This week, with the game on the line in the top of the last inning, the visiting team smartly aimed their offense at a weak spot in the infield and ended up with one single, one runner on base by error, and three successfully fielded ground balls. Outlier!
Then, needing a run to win with two outs in the bottom of the last inning, and bases loaded, this same fielder came up with his bust-to-boom hitting approach and pumped a pitch 300 feet for the walk-off win.
One run game. Ideal obtained!
A simple example will show the nature of this difficulty. Consider some ball game played by a few people of approximately equal skill. If we knew a few particular facts in addition to our general knowledge of the ability of the individual players, such as their state of attention, their perceptions and the state of their hearts, lungs, muscles etc. at each moment of the game, we could probably predict the outcome. Indeed, if we were familiar both with the game and the teams we should probably have a fairly shrewd idea on what the outcome will depend. But we shall of course not be able to ascertain those facts and in consequence the result of the game will be outside the range of the scientifically predictable, however well we may know what effects particular events would have on the result of the game. This does not mean that we can make no predictions at all about the course of such a game. If we know the rules of the different games we shall, in watching one, very soon know which game is being played and what kinds of actions we can expect and what kind not. But our capacity to predict will be confined to such general characteristics of the events to be expected and not include the capacity of predicting particular individual events. Friedrich August Von Hayek
As the Free Play Softball handicapper for ten years, social systems/human cybernetic theories provide me with critical perspectives, none of which impact my ability to obtain the ideal of handicapping: a close game. Such perspectives are meta-related (second order in a cybernetic sense,) to the game at-hand. They allow me to not only be a participant/observer, but also to be informal analyst/ethnographer. Crucially, at least for my peace of mind, I can step back and consider the interplay of domains in the game but not of the game.

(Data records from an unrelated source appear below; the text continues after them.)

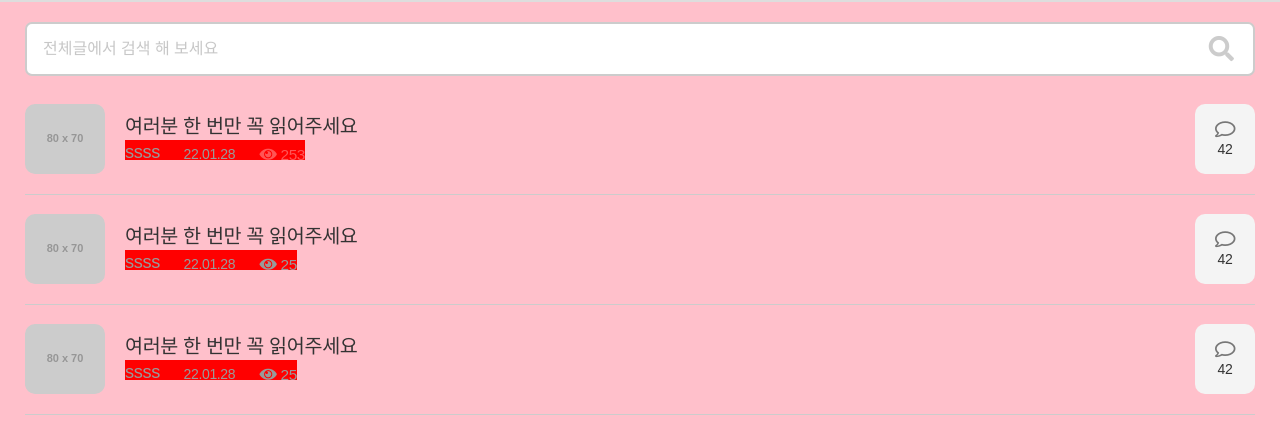
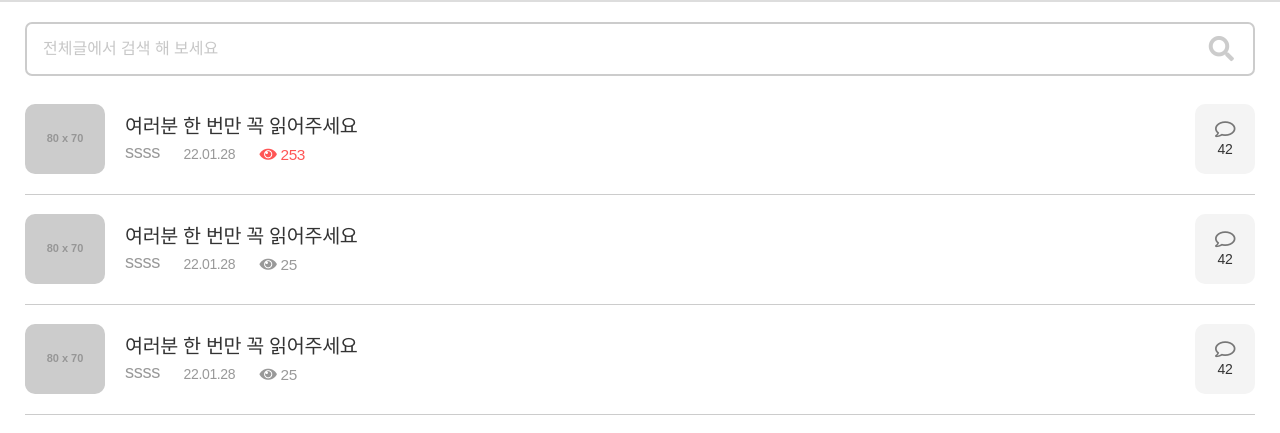
Before and after one commit to whdldi/sementic_nad, a plain HTML site: page index.html in a window 1280 px wide. Shown: the part 123-556 px from the top of the page. Drawn offline with nearby package versions, Linux system fonts and the light colour scheme; placeholder pictures from the web are drawn by us.

Commit message:
Add files via upload

```diff
--- a/css/index.css
+++ b/css/index.css
@@ -317,7 +317,6 @@ i.icon {
      display: inline-block;
      line-height: 70px;
      height: 20px;
-     background-color: red;
 }
 
 .board_detail_wrap ul li.board_date,
--- a/css/reset.css
+++ b/css/reset.css
@@ -27,7 +27,6 @@ body {
      min-width: 495px;
   /* 글자크기 조정하고 395<note10 에서 볼때 안깨지게 해야함... */
      line-height: 1;
-     background-color: pink;
 }
 
 li {
```
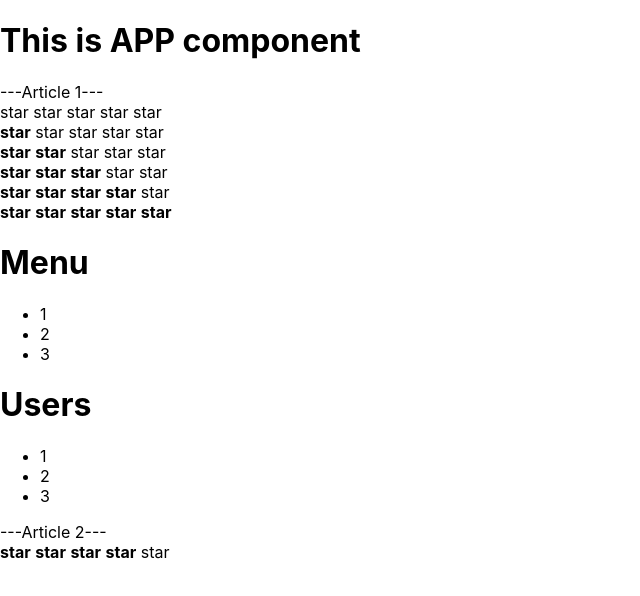
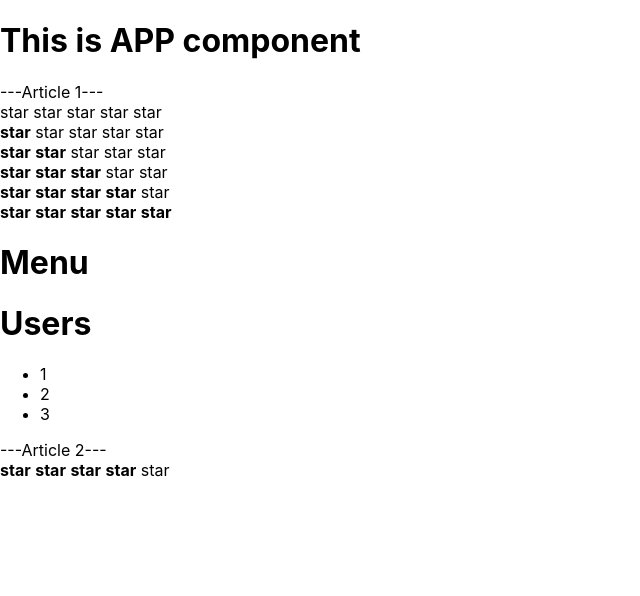
Before and after one commit to igor-minaev/react-podrobno, a React (Create React App) app: page / in a window 1280 px wide. Shown: the top 596 px of the page, without its empty margins (0-640 px from the left). Built offline with nearby package versions, Linux system fonts and the light colour scheme.

Commit message:
propstype

```diff
--- a/src/App.tsx
+++ b/src/App.tsx
@@ -21,8 +21,8 @@ function App() {
             <Rating value={3}/>
             <Rating value={4}/>
             <Rating value={5}/>
-            <Accordion titleValue={'Menu'}/>
-            <Accordion titleValue={'Users'}/>
+            <Accordion titleValue={'Menu'} collapsed={true}/>
+            <Accordion titleValue={'Users'} collapsed={false}/>
             ---Article 2---
             <Rating value={4}/>
         </div>
--- a/src/components/Accordion/Accordion.tsx
+++ b/src/components/Accordion/Accordion.tsx
@@ -2,16 +2,27 @@ import React from 'react';
 
 type AccordionPropsType = {
     titleValue: string
+    collapsed: boolean
 }
 
 export const Accordion = (props: AccordionPropsType) => {
     console.log('Accordion rendering')
+
+    if (props.collapsed) {
+        return (
+            <div>
+                <AccordionTitle title={props.titleValue}/>
+            </div>
+        )
+    } else {
         return (
             <div>
                 <AccordionTitle title={props.titleValue}/>
                 <AccordionBody/>
             </div>
         )
+    }
+
 }
 
 type AccordionTitlePropsType = {
@@ -23,6 +34,7 @@ function AccordionTitle(props: AccordionTitlePropsType) {
     return <h1>{props.title}</h1>
 }
 
+
 function AccordionBody() {
     console.log('AccordionBody rendering')
     return (
```
Lines whose indentation alone changed are shown as unchanged.
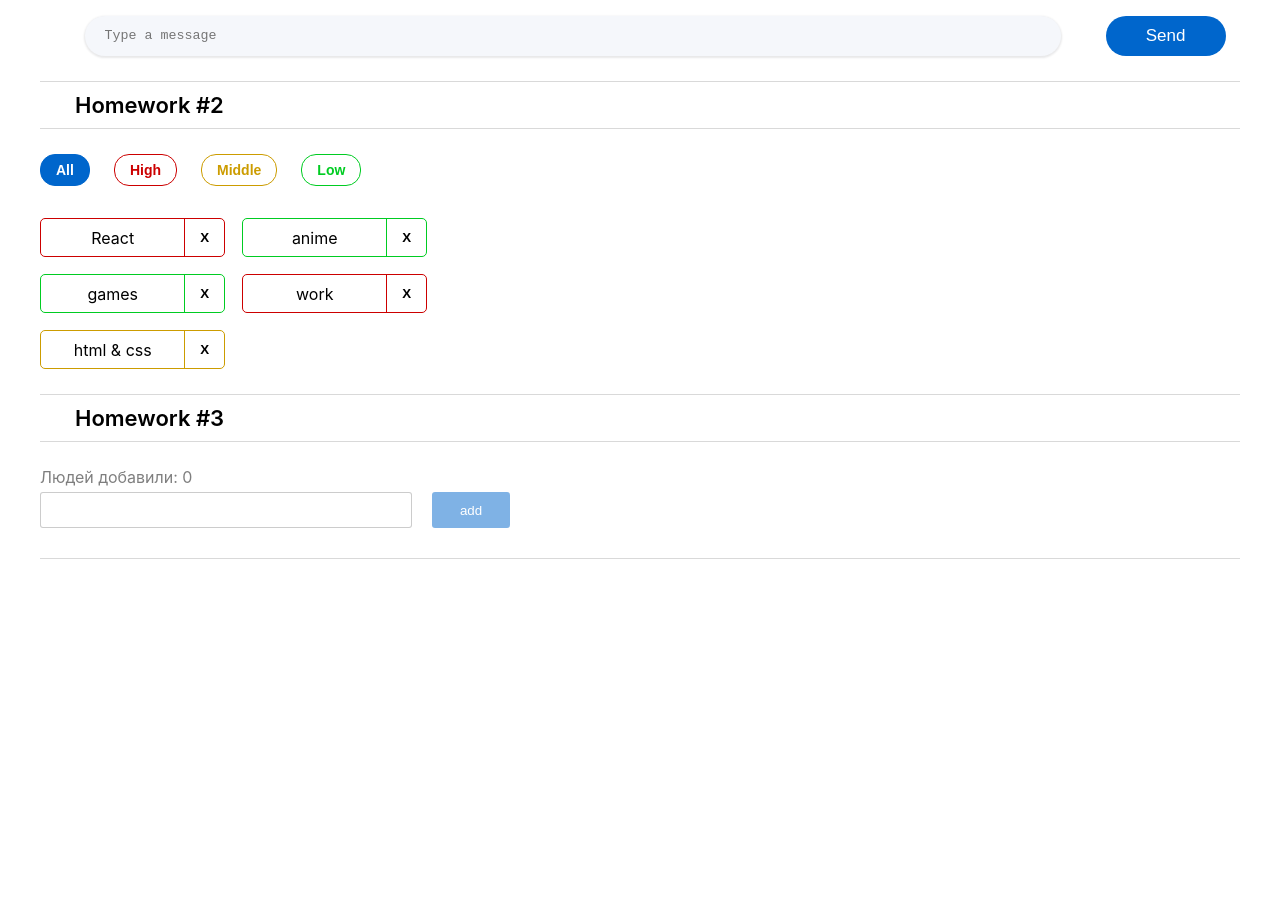
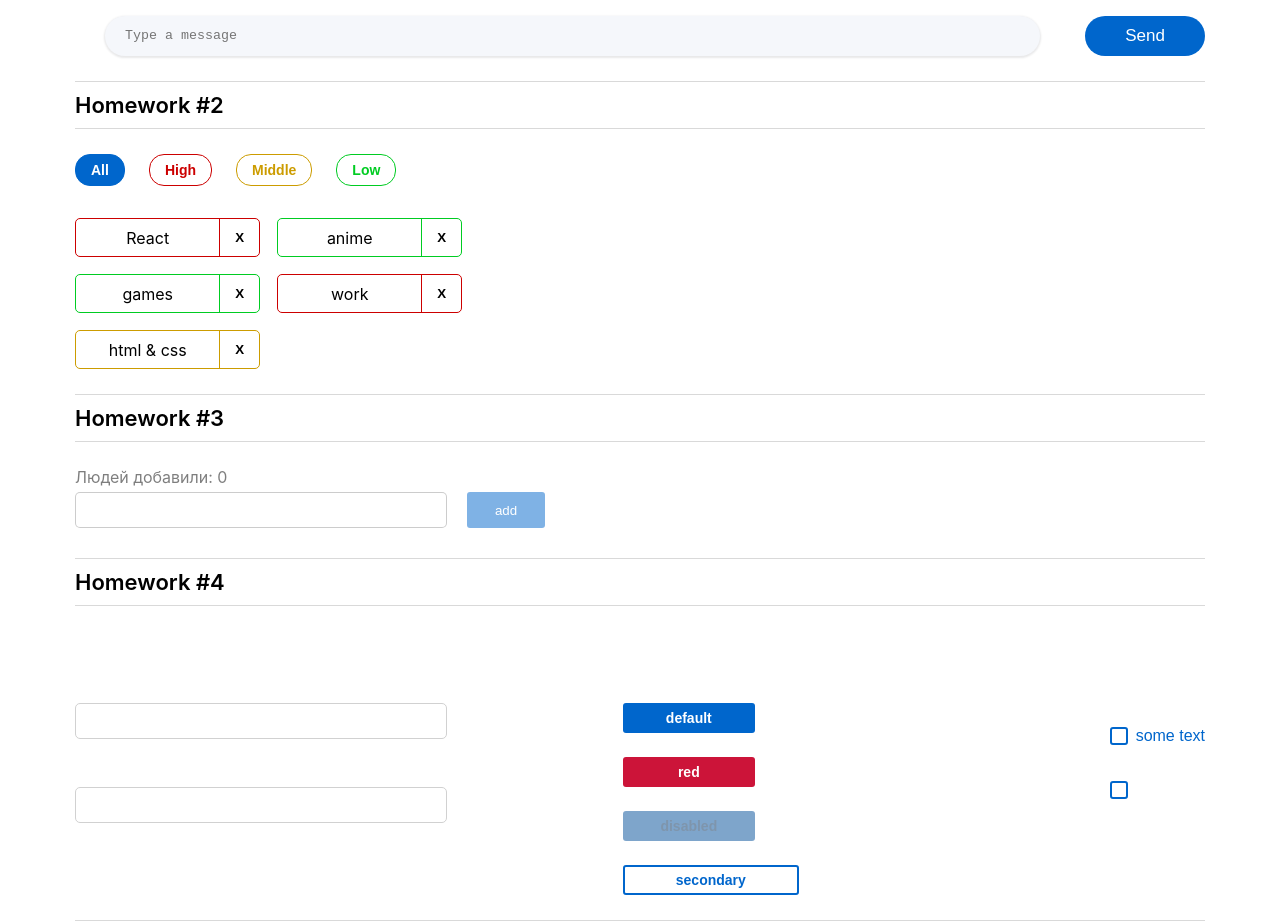
Before and after one commit to VadimSel/homework-2, a React (Create React App) app: page / in a window 1280 px wide. Shown: the part 340-1261 px from the top of the page. Before the commit the page ends 899 px from the top, so only its background shows below. Built offline with nearby package versions, Linux system fonts and the light colour scheme.

Commit message:
hw3 is done

```diff
--- a/src/s1-main/App.module.css
+++ b/src/s1-main/App.module.css
@@ -3,7 +3,7 @@
 }
 
 .hw {
-    max-width: 1200px;
+    max-width: 1130px;
     margin: 0 auto;
     border-top: 1px solid rgb(217, 217, 217);
     border-bottom: 1px solid rgb(217, 217, 217);
--- a/src/s1-main/App.tsx
+++ b/src/s1-main/App.tsx
@@ -3,6 +3,7 @@
 import HW1 from '../s2-homeworks/hw01/HW1'
 import HW2 from "../s2-homeworks/hw02/HW2"
 import HW3 from "../s2-homeworks/hw03/HW3"
+import HW4 from "../s2-homeworks/hw04/HW4"
 
 function App() {
     return (
@@ -11,7 +12,7 @@
             {/*раскомментировать по ходу выполнения*/}
             <HW2/>
             <HW3/>
-            {/*<HW4/>*/}
+            <HW4/>
 
             {/*при выполнении дз 5 и более - закомментировать здесь дз 1-4, так как они есть внутри дз 5*/}
             {/*<HW5/>*/}
--- a/src/s2-homeworks/hw03/Greeting.module.css
+++ b/src/s2-homeworks/hw03/Greeting.module.css
@@ -14,7 +14,7 @@
 .input {
     width: 372px;
     height: 36px;
-    border-radius: 3px;
+    border-radius: 5px;
     border: 1px solid rgba(0, 0, 0, 0.2);
 }
 
--- a/src/s2-homeworks/hw04/Stand.module.css
+++ b/src/s2-homeworks/hw04/Stand.module.css
@@ -14,6 +14,8 @@
     display: flex;
     flex-direction: column;
     gap: 24px;
+    margin-top: 72px;
+    margin-left: -135px;
 }
 
 .checkboxes {
--- a/src/s2-homeworks/hw04/common/c1-SuperInputText/SuperInputText.module.css
+++ b/src/s2-homeworks/hw04/common/c1-SuperInputText/SuperInputText.module.css
@@ -2,19 +2,32 @@
 }
 
 .input {
+    width: 372px;
+    height: 36px;
+    border-radius: 5px;
+    border: 1px solid #D1D1D1;
+    position: relative;
 }
 
 .inputWrapper {
+    display: flex;
+    flex-direction: column-reverse;
 }
 
 .superInput {
 }
 
 .errorInput {
+    border-color: #CC1439;
 }
 
 .errorInput:focus {
 }
 
 .error {
+    color: #CC1439;
+    font-weight: 400;
+    font-size: 10px;
+    position: absolute;
+    padding: 0 0 40px 0;
 }
--- a/src/s2-homeworks/hw04/common/c2-SuperButton/SuperButton.module.css
+++ b/src/s2-homeworks/hw04/common/c2-SuperButton/SuperButton.module.css
@@ -1,35 +1,69 @@
 .button {
+    width: 132px;
+    height: 30px;
+    background-color: #0066CC;
+    color: white;
+    font-weight: 600;
+    font-size: 14px;
+    border-radius: 3px;
+    border: none;
 }
 
 .disabled {
+    background-color: #004D99;
+    opacity: 0.5;
+    color: #002E5C;
 }
 
 .secondary {
+    background-color: transparent;
+    width: 176px;
+    color: #0066CC;
+    border: 2px solid #0066CC;
 }
 
 .default {
 }
 
 .red {
+    background-color: #CC1439;
 }
 
-.default:hover {
+.button:hover {
+    background-color: #0080FF;
+    width: 176px;
 }
 
 .red:hover {
+    background-color: #FF1A47;
+}
+
+.disabled:hover {
+    width: 132px;
+    background-color: #004D99;
 }
 
 .secondary:hover {
+    background-color: #E5F0FA;
 }
 
-
-.default:active {
+.button:active {
+    background-color: #0059B2;
+    width: 149px;
 }
 
 .secondary:active {
+    background-color: #C9E5FF;
+    width: 176px;
 }
 
 .red:active {
+    background-color: #B21232;
+    width: 149px;
+}
+
+.disabled:active {
+    width: 132px;
 }
 
 .button:disabled {
--- a/src/s2-homeworks/hw04/common/c2-SuperButton/SuperButton.tsx
+++ b/src/s2-homeworks/hw04/common/c2-SuperButton/SuperButton.tsx
@@ -18,10 +18,13 @@
     }
 ) => {
     const finalClassName = s.button
-        // + (disabled
-        //         ? ...
-        //         : xType === 'red'
-        //             ? ...
+        + (disabled
+            ? ' ' + s.disabled
+            : xType === 'red'
+                ? ' ' + s.red
+                : xType === 'secondary'
+                    ? ' ' + s.secondary
+                    : '')
         + (className ? ' ' + className : '') // задачка на смешивание классов
 
     return (
@@ -34,3 +37,44 @@
 }
 
 export default SuperButton
+
+
+// -----------------------------------------
+
+
+// import React, {ButtonHTMLAttributes, DetailedHTMLProps} from 'react'
+// import s from './SuperButton.module.css'
+
+// // тип пропсов обычной кнопки, children в котором храниться название кнопки там уже описан
+// type DefaultButtonPropsType = DetailedHTMLProps<ButtonHTMLAttributes<HTMLButtonElement>,
+//     HTMLButtonElement>
+
+// type SuperButtonPropsType = DefaultButtonPropsType & {
+//     xType?: string
+// }
+
+// const SuperButton: React.FC<SuperButtonPropsType> = (
+//     {
+//         xType,
+//         className,
+//         disabled,
+//         ...restProps // все остальные пропсы попадут в объект restProps, там же будет children
+//     }
+// ) => {
+//     const finalClassName = s.button
+//         // + (disabled
+//         //         ? ...
+//         //         : xType === 'red'
+//         //             ? ...
+//         + (className ? ' ' + className : '') // задачка на смешивание классов
+
+//     return (
+//         <button
+//             disabled={disabled}
+//             className={finalClassName}
+//             {...restProps} // отдаём кнопке остальные пропсы если они есть (children там внутри)
+//         />
+//     )
+// }
+
+// export default SuperButton
--- a/src/s2-homeworks/hw04/common/c3-SuperCheckbox/SuperCheckbox.tsx
+++ b/src/s2-homeworks/hw04/common/c3-SuperCheckbox/SuperCheckbox.tsx
@@ -27,8 +27,9 @@
     }
 ) => {
     const onChangeCallback = (e: ChangeEvent<HTMLInputElement>) => {
-        // задачка на написание онченджа
-
+        // задачка на написание ончендж
+        onChange?.(e)
+        onChangeChecked?.(e.currentTarget.checked)
     }
 
     const finalInputClassName = s.checkbox
```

Another consequence of how I view my role is: I make out line-ups knowing beforehand that any line-up possesses characteristics of some kinds,and, doesn’t possess characteristics of other kinds.
For example, line-ups do not possess the characteristic of embedding the eventual outcome of the game within their flux of estimations and generalizations.
They do reflect an on-the-spot generalization of a quick reconnaissance of performative variables. However, I know going into the exercise that the actual dynamic interplay of many player’s regression-to-the-Mean with the outlying performances of a handful of players is enough to falsify any hope for a close game, and realization of a game that objectifies actual parity. I make a very informed effort to design a close game and yet close games, decided by three or fewer runs, are comparatively rare.
(I have had occasion to point out to a few of the several players who monitor my handicapping track record that outlying negative performance of the better players and exceptional performances of the mediocre players tends to be more decisive than the mean performance of mediocre players.)
Other players theorize the line-ups. Player’s folk theorizing doesn’t bother me because I understand the double framework of the performative system: the Meta-system is focused by its norms and heuristics–a line-up is a heuristic–while the phenomenal system instantiates the precarity of performance. The latter system cannot ratify idealized estimations. Idealized estimations are heuristic; what players actually do to implement the five skills (hit, catch, throw, run, remember where they bat in the lineup,) is part of the phenomenal–enacted by experience–system.
One of the most fascinating aspects of the Free Play Softball League for me, the inveterate researcher, is that I assume most players think meta-thoughts about the game and these in turn refer at least loosely to their cognition within their own contextualizing of their individual Free Play experience. I don’t know anybody else’s detailed specific system-making, but I do know how I contextualize the game. Players may regard the heuristics, regard their phenomenal experience of the game, and reflect upon and make connections between the two fields in completely different ways. There is something of the black box in this, but also, the line-up–which after all is a quasi-economic object too–is established to be the main totem of anticipation of outcome.
The line-up is a charismatic object, and along with this come, at times, a projection onto the handicapper which holds that in some direct way the result of the game is embedded by me (!) in the line-up. No, most times my estimations and generalizations, aimed to achieve parity, are falsified.
What allows me to put up with line-up related guff is my understanding something about the math of precarity in human systems.